Twenty-Six.

ccccToday’s my 26th birthday. It’s also the day I write my final bar admissions exam. It’s kinda a big day.

A year ago I was working part-time at a rec centre, washing sweaty towels and booking children’s birthday parties. I wasn’t sure I’d ever get a job as a public-sector criminal lawyer — my dream job, and the only law-job I was interested in (sometimes beggars are choosers). I had just spent 3 years in law school hating it and myself, and I was doubtful law would be in my future. I was still figuring out my illness, and how to take care of myself.

Over the year I got stronger. I read a lot about self-care and feminism and how to show up for yourself. I applied and got an interview for my dream job. I prepared for it like an Olympic event. When I found out I got it, I cried and promptly quit my part-time job at the rec centre. I started volunteering at a Women’s Centre and making art in my spare time. I watched a lot of documentaries and a lot of  law & order. I got hooked on yard sales and fell deeper in love. When my job finally started, it exceeded my expectations. The people, the law, the courtroom – I had found my place.

The 180 of the past year didn’t happen in a nice linear way. It was kind of like Snakes and Ladders. Some days I climbed up, other days I slithered down. I’m not sure why I kept playing, but I’m glad I did. Kids parties are the worst.

katie

Self Love Files: Good Company

LOVEI used to think that losing your independence was a symptom of a bad partner. I thought that I would be fine as long as I was with someone who wasn’t controlling, or the jealous type. I believed that my independence hinged on someone else’s behavior; I would only lose myself if someone else wanted me to be lost.

Before my current relationship I was incredibly independent. I went to movies, restaurants, and concerts by myself without a second thought. I traveled alone, ate alone, hiked alone, and shopped alone. But my relationship changed things. I didn’t want to be alone as much. Being with someone else, especially someone who was so amazing, was much better than being alone.
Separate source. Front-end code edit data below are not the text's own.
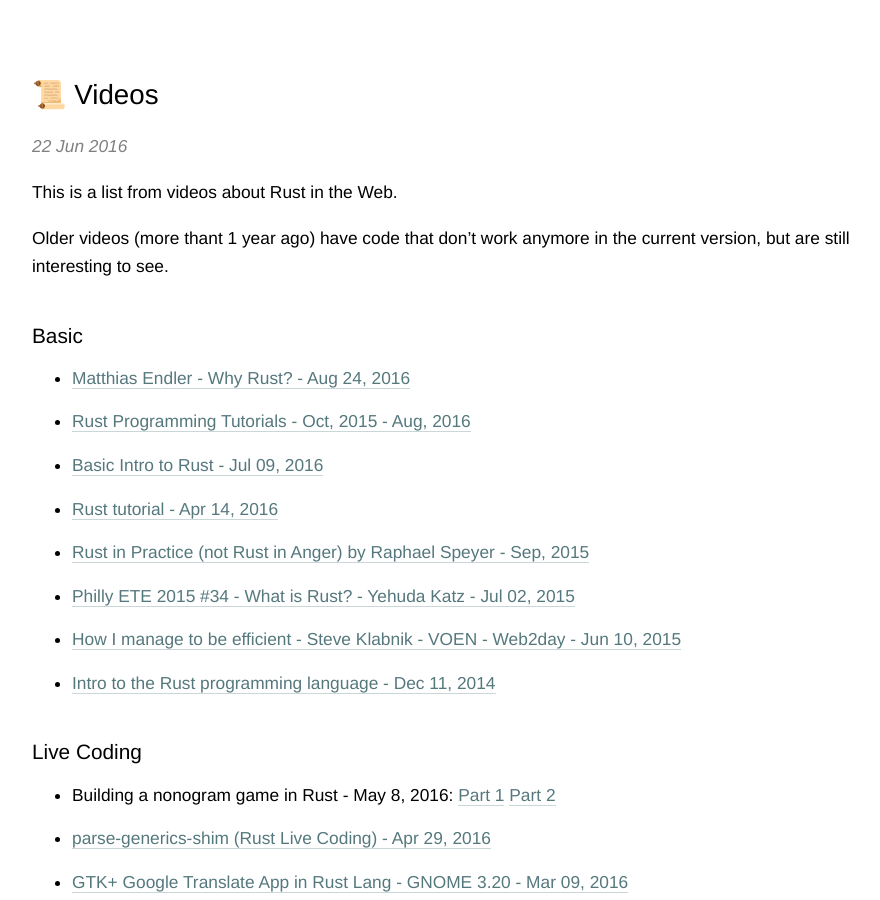
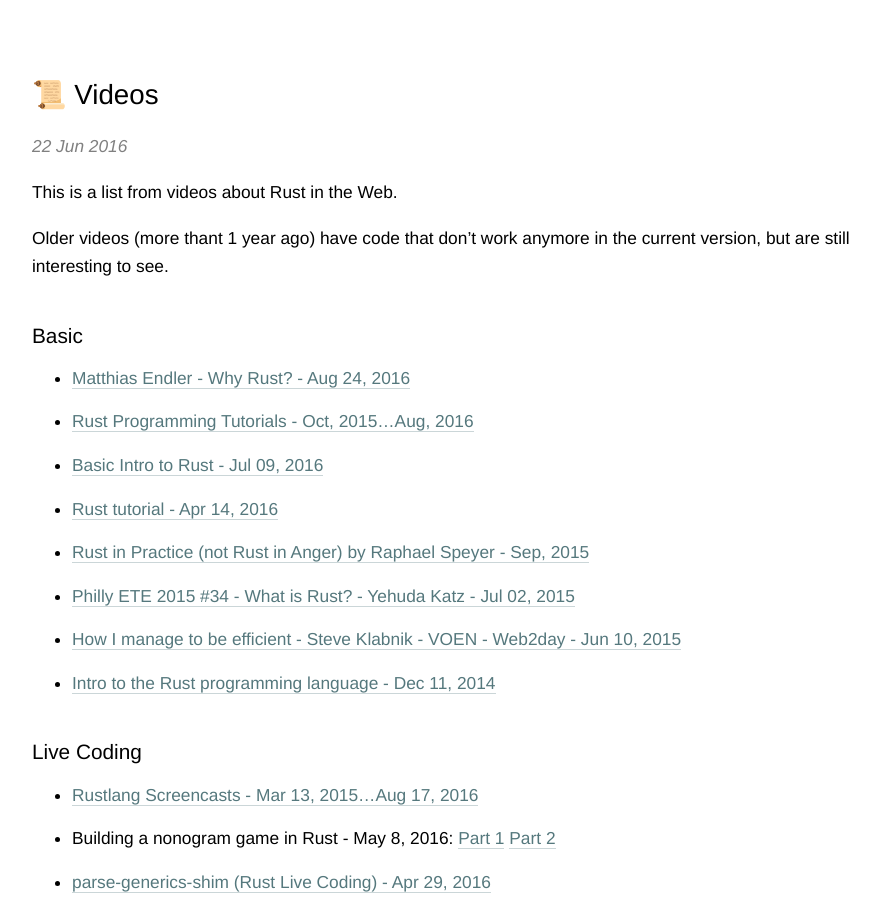
Before and after one commit to adelarsq/daily-rust.github.io, a Jekyll site: the page built from _posts/2016-06-22-videos.md, in a window 1280 px wide and 900 px high. Shown: the whole window, without its empty margins (158-1038 px from the left). Built offline with Jekyll 4.4.1, drawn with Linux system fonts in a browser that asks for light colours.

Commit message:
Update 2016-06-22-videos.md

```diff
--- a/_posts/2016-06-22-videos.md
+++ b/_posts/2016-06-22-videos.md
@@ -12,7 +12,7 @@ Older videos (more thant 1 year ago) have code that don't work anymore in the cu
 ## Basic
 
 - [Matthias Endler - Why Rust? - Aug 24, 2016](https://www.youtube.com/watch?v=imtejBNbm0o&ab_channel=Codemotion)
-- [Rust Programming Tutorials - Oct, 2015 - Aug, 2016](https://www.youtube.com/playlist?list=PL0Fqs05rod8D80WKBCeT326CT8vcAm_N9)
+- [Rust Programming Tutorials - Oct, 2015...Aug, 2016](https://www.youtube.com/playlist?list=PL0Fqs05rod8D80WKBCeT326CT8vcAm_N9)
 - [Basic Intro to Rust - Jul 09, 2016](https://www.youtube.com/watch?v=jiJSnYP5EuU&ab_channel=RegisBoudinot)
 - [Rust tutorial - Apr 14, 2016](https://www.youtube.com/watch?v=U1EFgCNLDB8&ab_channel=DerekBanas)
 - [Rust in Practice (not Rust in Anger) by Raphael Speyer - Sep, 2015](https://www.youtube.com/watch?v=UIJ1CLtcKG4&ab_channel=FP-Syd)
@@ -22,6 +22,7 @@ Older videos (more thant 1 year ago) have code that don't work anymore in the cu
 
 ## Live Coding
 
+- [Rustlang Screencasts - Mar 13, 2015...Aug 17, 2016](https://www.youtube.com/watch?v=sv9fTlU7SCA&list=PLTOeCUgrkpMNEHx6j0vCH0cuyAIVZadnc&ab_channel=JMArcher)
 - Building a nonogram game in Rust - May 8, 2016: [Part 1](https://www.youtube.com/watch?v=m3N7cI4cOy4&ab_channel=panicbit) [Part 2](https://www.youtube.com/watch?v=WhA6vjLPsKA&ab_channel=panicbit)
 - [parse-generics-shim (Rust Live Coding) - Apr 29, 2016](https://www.youtube.com/watch?v=4StWqCVgYdg&ab_channel=Quxxy)
 - [GTK+ Google Translate App in Rust Lang - GNOME 3.20 - Mar 09, 2016](https://www.youtube.com/watch?v=Yu2p9-n4aaA&ab_channel=WOGUE)
```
Why do something by yourself when you can double the fun with someone else? It seemed only logical: two is greater than one.

Although my relationship correlates with my decreasing independence, it is not causative. While I do know that some people lose their independence because of a controlling or jealous partner, I cannot blame this one on my boyfriend. He is good and loving and kind. He supports me, and encourages me to try things on my own, to be my own person. But if I can’t blame him, what’s going on? What happened to me? Why did I start believing that time by myself wasn’t as valuable as time with him?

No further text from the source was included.